## Records provided
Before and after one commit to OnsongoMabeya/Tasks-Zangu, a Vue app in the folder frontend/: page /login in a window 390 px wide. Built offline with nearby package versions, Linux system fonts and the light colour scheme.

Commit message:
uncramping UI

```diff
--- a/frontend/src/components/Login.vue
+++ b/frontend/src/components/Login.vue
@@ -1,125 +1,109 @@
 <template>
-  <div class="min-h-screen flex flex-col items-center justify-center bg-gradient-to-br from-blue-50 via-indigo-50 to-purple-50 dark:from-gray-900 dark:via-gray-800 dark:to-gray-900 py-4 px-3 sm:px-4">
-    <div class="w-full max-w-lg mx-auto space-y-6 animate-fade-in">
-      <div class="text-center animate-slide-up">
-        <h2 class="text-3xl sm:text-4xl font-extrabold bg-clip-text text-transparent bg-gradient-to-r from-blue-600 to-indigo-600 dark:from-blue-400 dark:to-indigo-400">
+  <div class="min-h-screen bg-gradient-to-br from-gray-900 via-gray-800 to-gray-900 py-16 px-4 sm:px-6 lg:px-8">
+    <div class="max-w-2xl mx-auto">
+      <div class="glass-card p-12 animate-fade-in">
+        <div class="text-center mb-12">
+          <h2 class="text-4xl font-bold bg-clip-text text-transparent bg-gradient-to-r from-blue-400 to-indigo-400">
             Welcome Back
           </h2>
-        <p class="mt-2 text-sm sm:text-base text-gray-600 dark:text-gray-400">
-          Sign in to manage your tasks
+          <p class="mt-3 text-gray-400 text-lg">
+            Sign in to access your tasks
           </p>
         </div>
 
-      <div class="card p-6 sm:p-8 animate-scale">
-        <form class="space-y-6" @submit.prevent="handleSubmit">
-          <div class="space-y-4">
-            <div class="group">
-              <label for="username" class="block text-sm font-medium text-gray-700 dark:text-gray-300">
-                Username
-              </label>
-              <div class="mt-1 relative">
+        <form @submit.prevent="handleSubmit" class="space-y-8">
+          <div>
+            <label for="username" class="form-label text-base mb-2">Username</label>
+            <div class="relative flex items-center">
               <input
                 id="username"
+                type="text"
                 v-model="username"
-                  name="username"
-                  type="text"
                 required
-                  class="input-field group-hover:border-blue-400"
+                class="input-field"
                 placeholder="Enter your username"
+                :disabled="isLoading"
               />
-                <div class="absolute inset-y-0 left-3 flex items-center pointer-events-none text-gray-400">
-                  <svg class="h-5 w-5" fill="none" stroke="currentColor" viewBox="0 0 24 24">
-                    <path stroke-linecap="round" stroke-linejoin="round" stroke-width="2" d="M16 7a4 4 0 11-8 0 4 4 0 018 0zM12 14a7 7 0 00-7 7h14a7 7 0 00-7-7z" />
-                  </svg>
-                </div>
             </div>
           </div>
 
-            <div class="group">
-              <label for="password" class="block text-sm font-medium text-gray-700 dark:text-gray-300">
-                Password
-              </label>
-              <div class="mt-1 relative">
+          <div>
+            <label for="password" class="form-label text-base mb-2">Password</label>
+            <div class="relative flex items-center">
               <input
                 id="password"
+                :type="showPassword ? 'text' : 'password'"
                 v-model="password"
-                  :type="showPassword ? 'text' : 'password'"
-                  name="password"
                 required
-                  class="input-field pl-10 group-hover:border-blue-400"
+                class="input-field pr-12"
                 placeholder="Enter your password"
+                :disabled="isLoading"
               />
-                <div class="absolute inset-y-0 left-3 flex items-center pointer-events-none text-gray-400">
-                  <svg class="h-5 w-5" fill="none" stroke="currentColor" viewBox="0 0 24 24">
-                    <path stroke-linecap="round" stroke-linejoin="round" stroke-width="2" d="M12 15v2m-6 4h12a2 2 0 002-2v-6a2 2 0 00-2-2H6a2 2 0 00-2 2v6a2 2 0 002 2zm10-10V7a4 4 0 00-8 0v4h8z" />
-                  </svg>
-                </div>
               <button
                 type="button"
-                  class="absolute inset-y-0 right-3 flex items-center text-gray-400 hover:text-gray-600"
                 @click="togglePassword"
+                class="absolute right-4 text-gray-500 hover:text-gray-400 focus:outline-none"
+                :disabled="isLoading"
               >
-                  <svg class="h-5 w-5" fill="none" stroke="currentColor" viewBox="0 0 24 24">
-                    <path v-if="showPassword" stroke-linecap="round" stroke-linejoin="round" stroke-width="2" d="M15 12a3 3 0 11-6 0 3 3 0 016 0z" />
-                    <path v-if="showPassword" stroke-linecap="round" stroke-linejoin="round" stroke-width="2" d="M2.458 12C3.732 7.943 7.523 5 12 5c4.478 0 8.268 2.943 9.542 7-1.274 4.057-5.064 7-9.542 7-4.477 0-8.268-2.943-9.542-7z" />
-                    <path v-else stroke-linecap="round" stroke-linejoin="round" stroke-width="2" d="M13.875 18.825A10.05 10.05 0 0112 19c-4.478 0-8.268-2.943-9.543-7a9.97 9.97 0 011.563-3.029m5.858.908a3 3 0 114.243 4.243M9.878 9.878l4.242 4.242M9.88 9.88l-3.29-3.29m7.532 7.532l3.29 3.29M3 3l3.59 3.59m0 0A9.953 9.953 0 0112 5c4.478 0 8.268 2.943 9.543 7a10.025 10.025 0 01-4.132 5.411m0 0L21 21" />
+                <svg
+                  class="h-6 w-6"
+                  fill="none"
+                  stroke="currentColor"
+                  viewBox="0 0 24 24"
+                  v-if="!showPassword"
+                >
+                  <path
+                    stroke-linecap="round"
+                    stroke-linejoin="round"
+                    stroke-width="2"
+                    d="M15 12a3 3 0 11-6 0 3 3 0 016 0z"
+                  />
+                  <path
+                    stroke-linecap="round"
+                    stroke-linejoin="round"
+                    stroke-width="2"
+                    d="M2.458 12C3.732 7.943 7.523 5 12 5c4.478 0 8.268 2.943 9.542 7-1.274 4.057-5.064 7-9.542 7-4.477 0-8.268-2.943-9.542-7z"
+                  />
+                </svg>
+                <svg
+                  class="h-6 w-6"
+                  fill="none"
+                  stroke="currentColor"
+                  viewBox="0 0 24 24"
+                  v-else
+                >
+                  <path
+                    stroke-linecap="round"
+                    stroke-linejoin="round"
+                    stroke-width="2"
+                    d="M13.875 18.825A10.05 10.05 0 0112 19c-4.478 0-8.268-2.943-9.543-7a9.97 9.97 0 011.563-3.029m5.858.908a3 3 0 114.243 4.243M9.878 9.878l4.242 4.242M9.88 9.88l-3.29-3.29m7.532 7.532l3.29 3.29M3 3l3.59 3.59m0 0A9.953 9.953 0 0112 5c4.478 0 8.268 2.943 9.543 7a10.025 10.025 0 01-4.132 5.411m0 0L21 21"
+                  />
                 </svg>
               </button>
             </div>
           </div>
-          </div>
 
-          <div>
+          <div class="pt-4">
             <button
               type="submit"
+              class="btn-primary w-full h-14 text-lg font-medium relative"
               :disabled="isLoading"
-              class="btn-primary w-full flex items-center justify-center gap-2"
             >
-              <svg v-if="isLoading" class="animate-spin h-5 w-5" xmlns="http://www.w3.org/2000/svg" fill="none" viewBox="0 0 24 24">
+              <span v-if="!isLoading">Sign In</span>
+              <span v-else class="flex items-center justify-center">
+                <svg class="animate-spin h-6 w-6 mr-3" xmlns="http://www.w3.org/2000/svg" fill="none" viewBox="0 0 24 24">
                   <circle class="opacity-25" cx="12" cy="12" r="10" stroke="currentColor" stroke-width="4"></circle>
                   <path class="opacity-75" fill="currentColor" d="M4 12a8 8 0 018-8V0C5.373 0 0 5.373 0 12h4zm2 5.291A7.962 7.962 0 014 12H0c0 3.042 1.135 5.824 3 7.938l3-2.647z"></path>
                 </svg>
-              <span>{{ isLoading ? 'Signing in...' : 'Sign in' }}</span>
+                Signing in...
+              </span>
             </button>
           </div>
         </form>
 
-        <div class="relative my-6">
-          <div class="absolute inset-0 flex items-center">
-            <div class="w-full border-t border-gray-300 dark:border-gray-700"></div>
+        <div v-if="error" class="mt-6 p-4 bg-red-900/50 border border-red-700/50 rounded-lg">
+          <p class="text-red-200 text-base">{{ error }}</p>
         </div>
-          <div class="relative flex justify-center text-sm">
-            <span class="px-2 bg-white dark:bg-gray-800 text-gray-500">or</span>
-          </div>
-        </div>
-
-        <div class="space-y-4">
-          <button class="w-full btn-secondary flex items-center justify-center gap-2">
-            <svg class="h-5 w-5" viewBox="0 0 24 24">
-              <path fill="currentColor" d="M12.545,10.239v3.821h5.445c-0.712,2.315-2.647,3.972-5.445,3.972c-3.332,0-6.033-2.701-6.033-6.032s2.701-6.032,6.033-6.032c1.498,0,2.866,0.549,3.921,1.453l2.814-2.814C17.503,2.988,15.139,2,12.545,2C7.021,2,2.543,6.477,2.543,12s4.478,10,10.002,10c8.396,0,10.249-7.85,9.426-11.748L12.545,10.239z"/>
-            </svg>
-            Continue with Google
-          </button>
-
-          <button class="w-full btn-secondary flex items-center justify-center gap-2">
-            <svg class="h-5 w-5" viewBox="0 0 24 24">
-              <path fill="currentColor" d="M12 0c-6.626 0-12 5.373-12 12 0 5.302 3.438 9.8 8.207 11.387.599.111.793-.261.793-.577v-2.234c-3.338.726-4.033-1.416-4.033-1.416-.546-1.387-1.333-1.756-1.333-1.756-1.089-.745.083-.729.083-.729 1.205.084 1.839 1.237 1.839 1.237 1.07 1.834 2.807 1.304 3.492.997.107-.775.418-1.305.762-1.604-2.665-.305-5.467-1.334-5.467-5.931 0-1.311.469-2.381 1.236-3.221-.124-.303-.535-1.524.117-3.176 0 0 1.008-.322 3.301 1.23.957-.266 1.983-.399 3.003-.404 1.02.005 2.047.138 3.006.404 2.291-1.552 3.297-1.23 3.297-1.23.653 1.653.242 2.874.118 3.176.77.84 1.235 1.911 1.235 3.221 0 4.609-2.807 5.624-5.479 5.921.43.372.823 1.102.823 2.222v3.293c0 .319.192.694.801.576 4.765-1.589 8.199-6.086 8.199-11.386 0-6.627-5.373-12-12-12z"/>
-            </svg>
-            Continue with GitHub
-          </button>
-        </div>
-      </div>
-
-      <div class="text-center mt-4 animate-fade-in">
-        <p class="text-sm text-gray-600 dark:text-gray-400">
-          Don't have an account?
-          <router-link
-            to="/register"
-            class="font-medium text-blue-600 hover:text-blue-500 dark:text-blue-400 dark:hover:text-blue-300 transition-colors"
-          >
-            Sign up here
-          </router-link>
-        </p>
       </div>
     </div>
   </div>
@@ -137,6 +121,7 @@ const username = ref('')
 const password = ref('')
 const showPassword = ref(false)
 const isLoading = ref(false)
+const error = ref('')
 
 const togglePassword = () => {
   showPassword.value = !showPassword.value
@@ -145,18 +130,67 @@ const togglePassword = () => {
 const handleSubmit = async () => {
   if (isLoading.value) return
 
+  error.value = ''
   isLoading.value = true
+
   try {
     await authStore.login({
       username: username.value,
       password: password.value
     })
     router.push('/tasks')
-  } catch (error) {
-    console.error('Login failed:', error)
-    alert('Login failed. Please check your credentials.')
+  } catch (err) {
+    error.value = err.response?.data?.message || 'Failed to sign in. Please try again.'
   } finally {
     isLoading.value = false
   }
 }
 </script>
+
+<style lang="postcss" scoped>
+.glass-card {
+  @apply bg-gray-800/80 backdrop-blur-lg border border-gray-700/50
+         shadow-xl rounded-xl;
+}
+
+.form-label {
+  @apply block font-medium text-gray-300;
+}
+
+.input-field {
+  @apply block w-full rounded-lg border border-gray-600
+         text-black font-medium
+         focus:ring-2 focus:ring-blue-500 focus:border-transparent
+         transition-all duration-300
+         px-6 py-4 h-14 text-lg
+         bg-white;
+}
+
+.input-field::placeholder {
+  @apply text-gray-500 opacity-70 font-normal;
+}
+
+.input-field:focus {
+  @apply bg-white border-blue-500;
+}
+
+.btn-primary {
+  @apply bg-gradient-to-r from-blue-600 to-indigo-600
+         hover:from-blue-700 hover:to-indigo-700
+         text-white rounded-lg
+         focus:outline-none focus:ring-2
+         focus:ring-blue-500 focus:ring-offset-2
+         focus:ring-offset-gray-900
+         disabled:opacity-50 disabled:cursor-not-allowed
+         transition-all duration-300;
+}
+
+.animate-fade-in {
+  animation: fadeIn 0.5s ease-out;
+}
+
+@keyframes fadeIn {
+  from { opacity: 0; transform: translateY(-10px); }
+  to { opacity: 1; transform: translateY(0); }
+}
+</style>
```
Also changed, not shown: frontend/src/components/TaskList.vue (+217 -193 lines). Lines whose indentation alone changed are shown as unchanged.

## Directions for this task
What is the number of lines in the listing that include "space"? Answer with that number only.

## Response box
5